▶ SUPPLIED RECORDS:
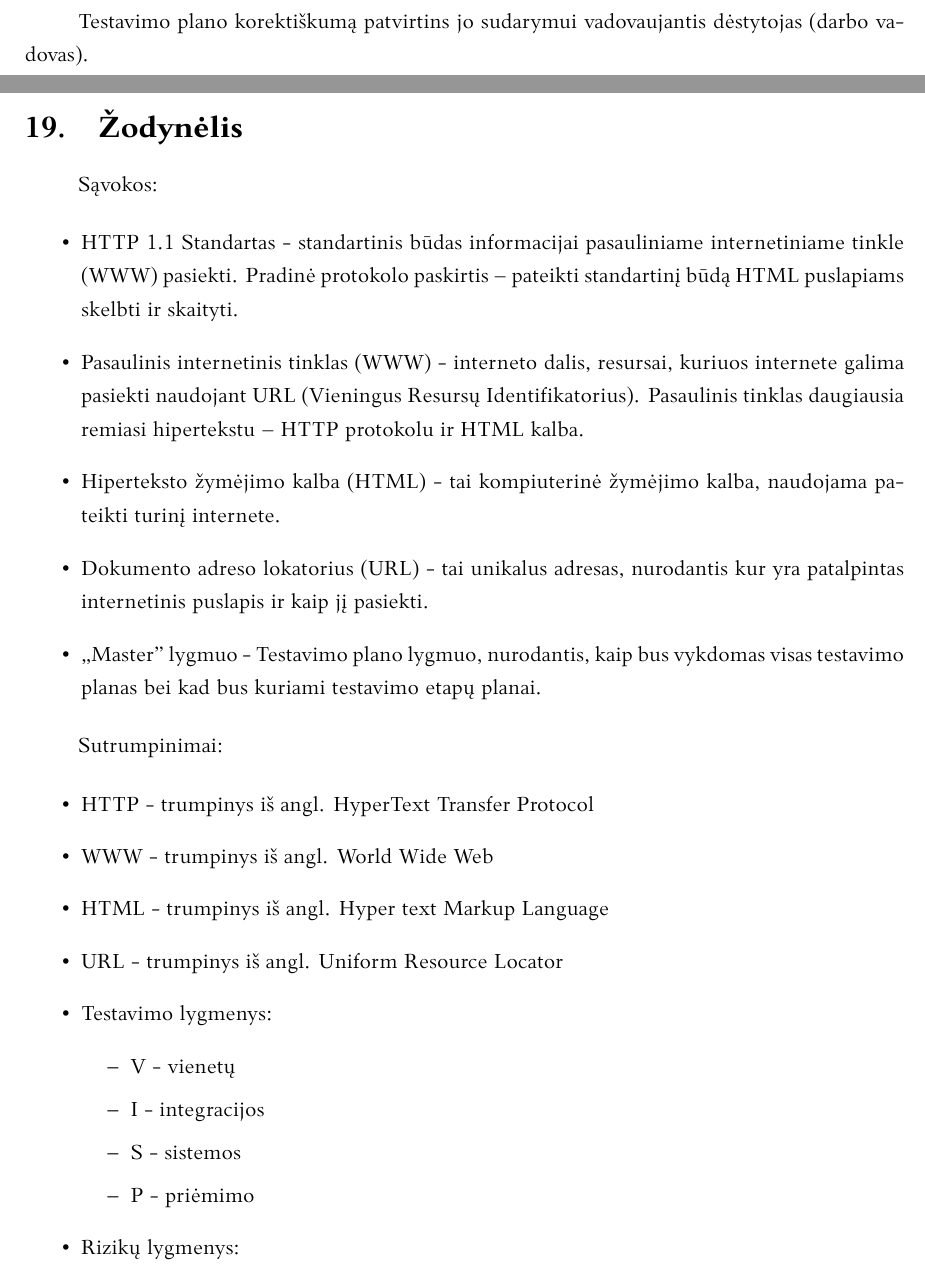
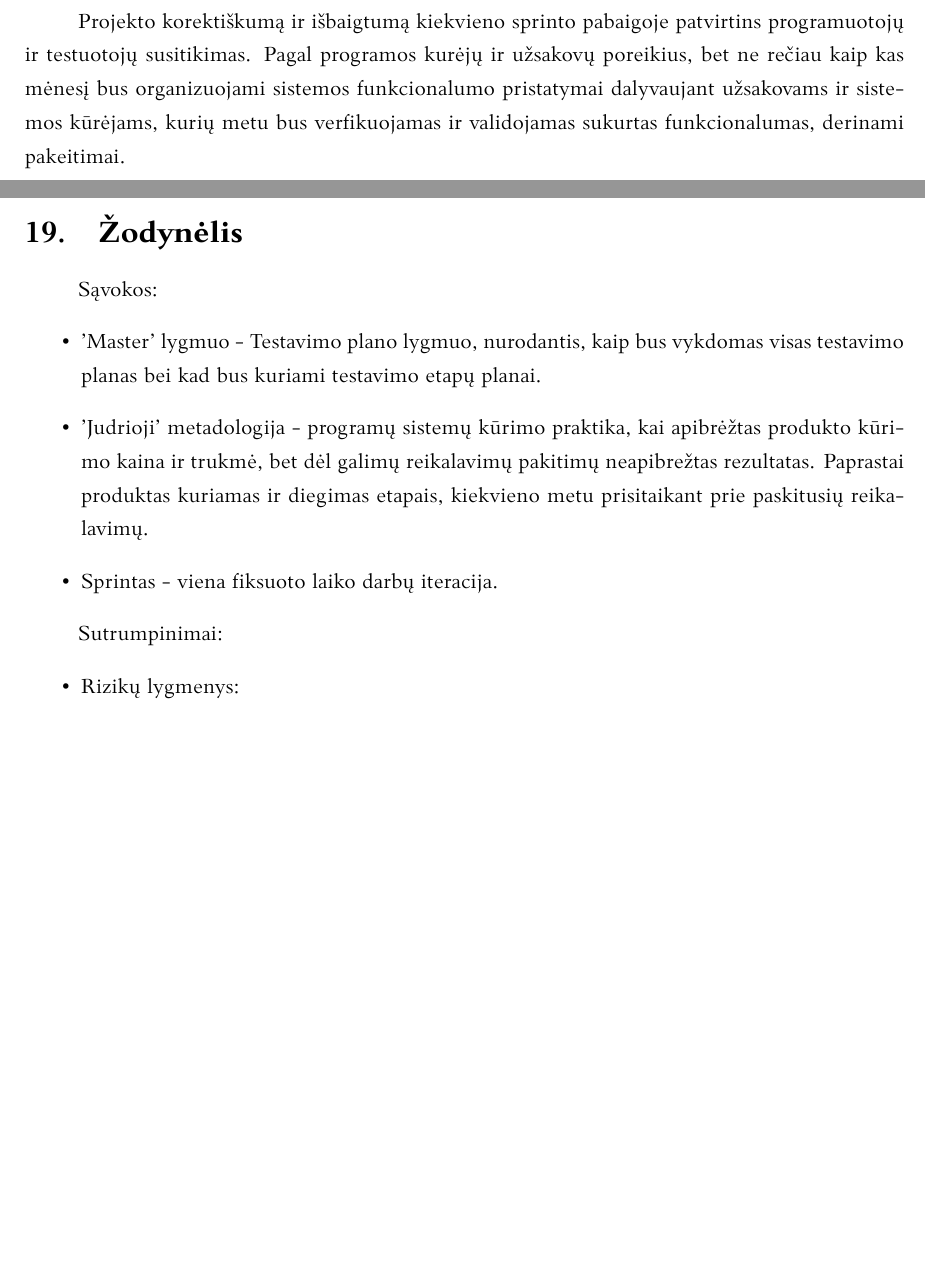
Before and after one commit to Simonas-M/PST.labExcercises, a LaTeX document (lab2/PST2.tex): two parts of pages 20 and 21 of 21, joined at a grey line, cut at the place of the change, the shorter picture padded with empty space. Compiled offline with XeLaTeX; a missing font is replaced by an installed copy or a similar font.

Commit message:
Finished reviting all test plan

```diff
--- a/lab2/PST2.tex
+++ b/lab2/PST2.tex
@@ -263,34 +263,19 @@
-    Testavimo plano korektiškumą patvirtins jo sudarymui vadovaujantis dėstytojas (darbo vadovas).
+    Projekto korektiškumą ir išbaigtumą kiekvieno sprinto pabaigoje patvirtins programuotojų ir testuotojų susitikimas.
+    Pagal programos kurėjų ir užsakovų poreikius, bet ne rečiau kaip kas mėnesį bus organizuojami sistemos funkcionalumo pristatymai
+     dalyvaujant užsakovams ir sistemos kūrėjams, kurių metu bus verfikuojamas ir validojamas sukurtas funkcionalumas, derinami pakeitimai.
 
     \section{Žodynėlis}
 
     Sąvokos:
-
     \begin{itemize}
-    	\item HTTP 1.1 Standartas - standartinis būdas informacijai pasauliniame internetiniame tinkle (WWW) pasiekti.
-    		  Pradinė protokolo paskirtis – pateikti standartinį būdą HTML puslapiams skelbti ir skaityti.
-    	\item Pasaulinis internetinis tinklas (WWW) - interneto dalis, resursai, kuriuos internete galima pasiekti naudojant URL (Vieningus Resursų Identifikatorius).
-    		  Pasaulinis tinklas daugiausia remiasi hipertekstu – HTTP protokolu ir HTML kalba.
-    	\item Hiperteksto žymėjimo kalba (HTML) - tai kompiuterinė žymėjimo kalba, naudojama pateikti turinį internete.
-    	\item Dokumento adreso lokatorius (URL) - tai unikalus adresas, nurodantis kur yra patalpintas internetinis puslapis ir kaip jį pasiekti.
-    	\item ,,Master'' lygmuo - Testavimo plano lygmuo, nurodantis, kaip bus vykdomas visas testavimo planas bei kad bus kuriami testavimo etapų planai.
-
+    	\item 'Master' lygmuo - Testavimo plano lygmuo, nurodantis, kaip bus vykdomas visas testavimo planas bei kad bus kuriami testavimo etapų planai.
+      \item 'Judrioji' metadologija - programų sistemų kūrimo praktika, kai apibrėžtas produkto kūrimo kaina ir trukmė, bet dėl galimų reikalavimų pakitimų neapibrežtas rezultatas.
+       Paprastai produktas kuriamas ir diegimas etapais, kiekvieno metu prisitaikant prie paskitusių reikalavimų.
+      \item Sprintas - viena fiksuoto laiko darbų iteracija.
     \end{itemize}
 
     Sutrumpinimai:
-
     \begin{itemize}
-    	\item HTTP - trumpinys iš angl. HyperText Transfer Protocol
-    	\item WWW - trumpinys iš angl. World Wide Web
-    	\item HTML - trumpinys iš angl. Hyper text Markup Language
-    	\item URL - trumpinys iš angl. Uniform Resource Locator
-    	\item Testavimo lygmenys:
-    		\begin{itemize}
-    			\item V - vienetų
-    			\item I - integracijos
-    			\item S - sistemos
-    			\item P - priėmimo
-    		\end{itemize}
     	\item Rizikų lygmenys:
     		\begin{itemize}
     			\item Ž - žemas
```
Also changed, not shown: lab2/PST2.pdf, lab2/PST2.tex (10 more changed lines), 1 other file.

▶ WORK ORDER: In how many lines of the records does the word "plano" appear? Reply with the number only.

▶ YOUR SOLUTION: 3